"I had no idea that I still had some PTSD from that other experience so long ago, but the sound of the sirens, that low sound, there’s just nothing like it. To look out and see the church, its just heartbreaking. It brings out everything that happened to St. Ann’s."

One tornado touched down near downtown reportedly stayed on the ground for about 10 miles (16 kilometers), into Nashville’s eastern suburbs, following a path parallel to Interstate 40 and causing more damage in Mt. Juliet, Lebanon, Hermitage and other communities.

"Our community has been impacted significantly," the Mt. Juliet Police Department tweeted. Homes were damaged and injuries were reported, the department said. "We continue to search for injured. Stay home if you can."

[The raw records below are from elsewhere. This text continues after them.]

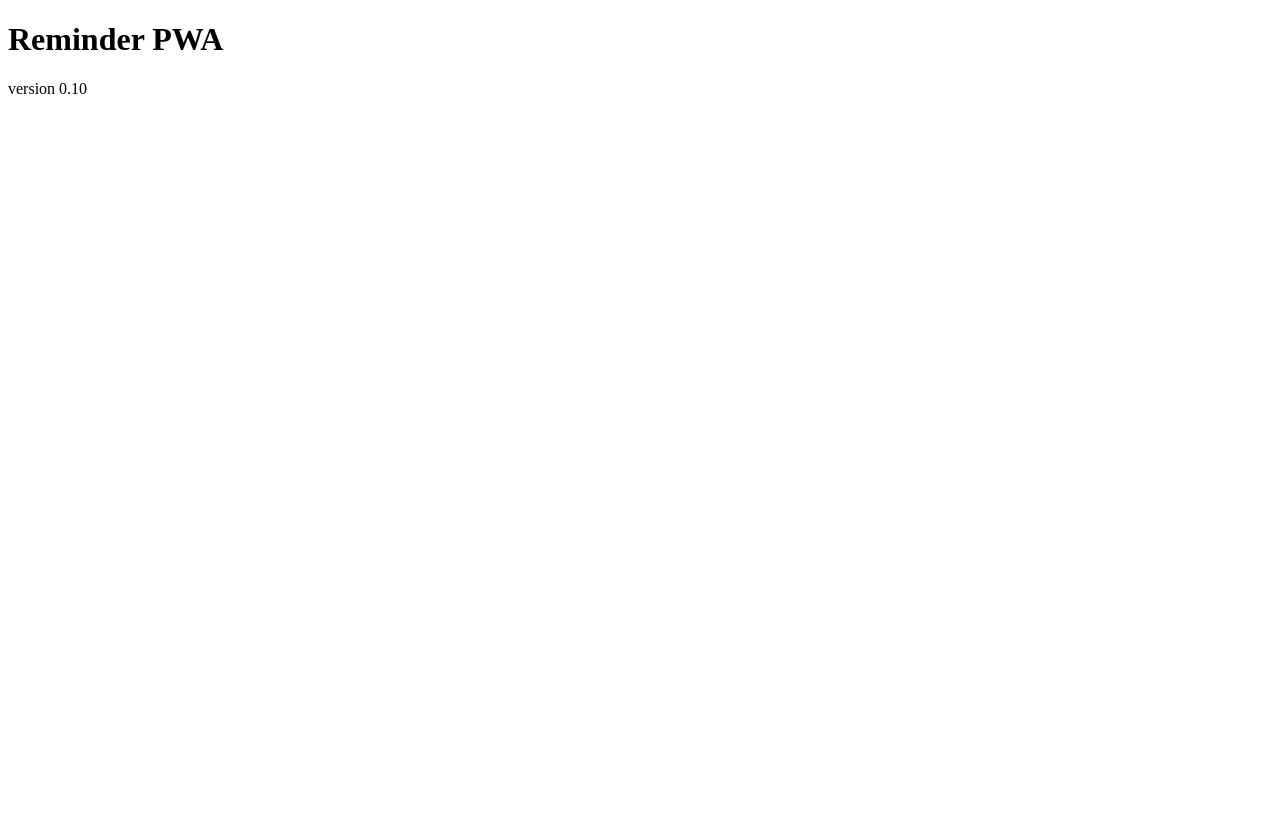
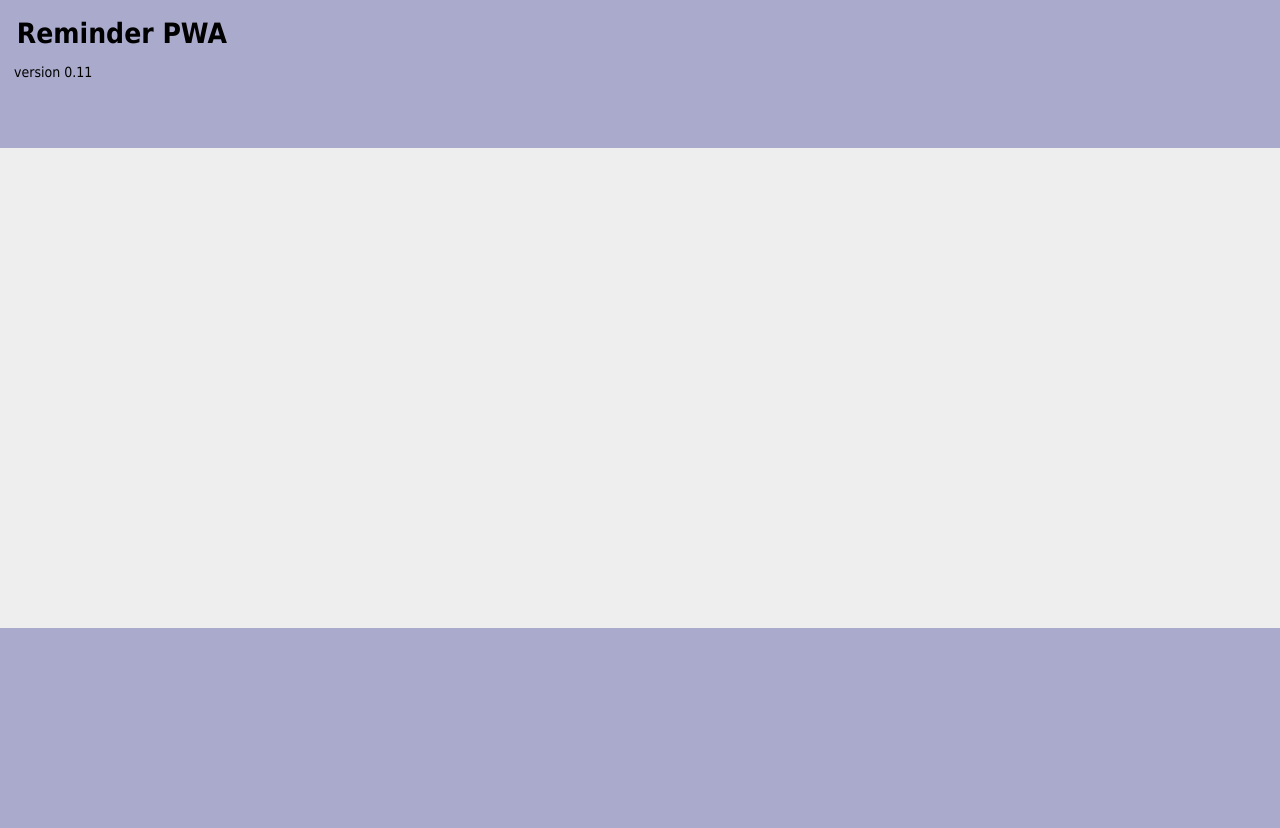
Before and after one commit to FFLAB/reminder-memongi-pwa, a plain HTML site: page index.html in a window 1280 px wide. Before the commit the page ends 800 px from the top, so only its background shows below. Drawn offline with Linux system fonts and the light colour scheme.

Commit message:
add stylesheet

```diff
--- /dev/null
+++ b/css/styles.css
@@ -0,0 +1,34 @@
+html {
+  font-family: Tahoma, sans-serif;
+  font-size: 10px;
+}
+
+body {
+  margin: 0;
+  font-size: 1.4rem;
+}
+
+main {
+  height: 100vh;
+  background-color: #fc8;
+}
+
+header {
+  padding: 1em;
+  height: 15%;
+  background-color: #aac;
+}
+
+footer {
+  height: 25%;
+  background-color: #aac;
+}
+
+h1 {
+  margin: 0.1em;
+}
+
+#reminders-box {
+  height: 60%;
+  background-color: #eee;
+}
--- a/index.html
+++ b/index.html
@@ -5,17 +5,26 @@
     <meta name="description" content="A progressive web app to keep track of upcoming events">
     <meta name="viewport" content="width=device-width initial-scale=1">
     <meta name="theme-color" content="#fff">
-    <link rel="manifest" href="/reminder-pwa/manifest.webmanifest">
-    <link rel="icon" type="image/png" href="/reminder-pwa/img/logo-512.png">
+    <link rel="manifest" href=".manifest.webmanifest">
+    <link rel="icon" type="image/png" href="./img/logo-512.png">
     <link rel="shortcut icon" type="image/x-icon" href="./img/favicon.ico">
+    <link rel="stylesheet" href="./css/styles.css">
     <script src="./js/reminder.js"></script>
     <script src="./js/app.js"></script>
     <!--<script src="js/app.js></script>-->
     <title>Reminder PWA</title>
   </head>
   <body>
-    <h1>Reminder PWA</h1>
-    <p>version 0.10</p>
+    <main>
+      <header>
+        <h1>Reminder PWA</h1>
+        <p>version 0.11</p>
+      </header>
+      <div id="reminders-box">
+      </div>
+      <footer>
+      </footer>
+    </main>
     <script>
       if("serviceWorker" in navigator) {
         navigator.serviceWorker.register("/reminder-pwa/sw.js")
--- a/sw.js
+++ b/sw.js
@@ -10,7 +10,7 @@ self.addEventListener("install", function(event) {
 self.addEventListener("fetch", function(event) {
   event.respondWith(
     caches.match(event.request).then(function(response) {
-      console.log("get from cache: ", event.request);
+      console.log("get from cache: ", event.request.url);
       return response || fetch(event.request);
     })
   );
```
Also changed, not shown: 1 other file.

A video posted online from east Nashville showed what appeared to be a well-defined tornado moving quickly across the city. Lightning repeatedly flashed while much of the city was in the dark. The whir of the wind could be heard gusting after the tornado moved out of sight.

Images on social media showed extensive damage to buildings, mangled wires on downed power lines and structures that are now unrecognizable as the tornado had reduced them to rubble. One photo showed a white vinyl fence that had fallen a car. Another showed the roof and walls gone from a building that still had what appeared to be boxes stacked on shelves.

A reported gas leak forced an evacuation of the IMT building in the Germantown community, according to WSMV-TV. Photos showed dozens of people in the street carrying their belongings not long after the tornado moved through the city.

The American Red Cross of Tennessee said on its Twitter account that a shelter had been opened for displaced residents downtown at the Nashville Farmers Market, just north of the state capitol.

Nashville Electric tweeted that four of its substations were damaged in the tornado. Power outages as of 4 a.m. were affecting more than 44,000 customers, the utility company said.

Jeff Roberts of the Elections Commission said in a statement early Tuesday that information about damage to polling stations is being collected as polls open for Super Tuesday. Any voter in Davidson County whose assigned precinct has been impacted may vote at the Election Commission Offices, the statement said. Polls open at various times, starting at 7 a.m. CST, depending on the county.

The storm system was forecast to bring an isolated tornado, damaging winds and large hail, news outlets reported. Heavy rain was expected to impact Gulf Coast states over the next several days, according to WTVF-TV.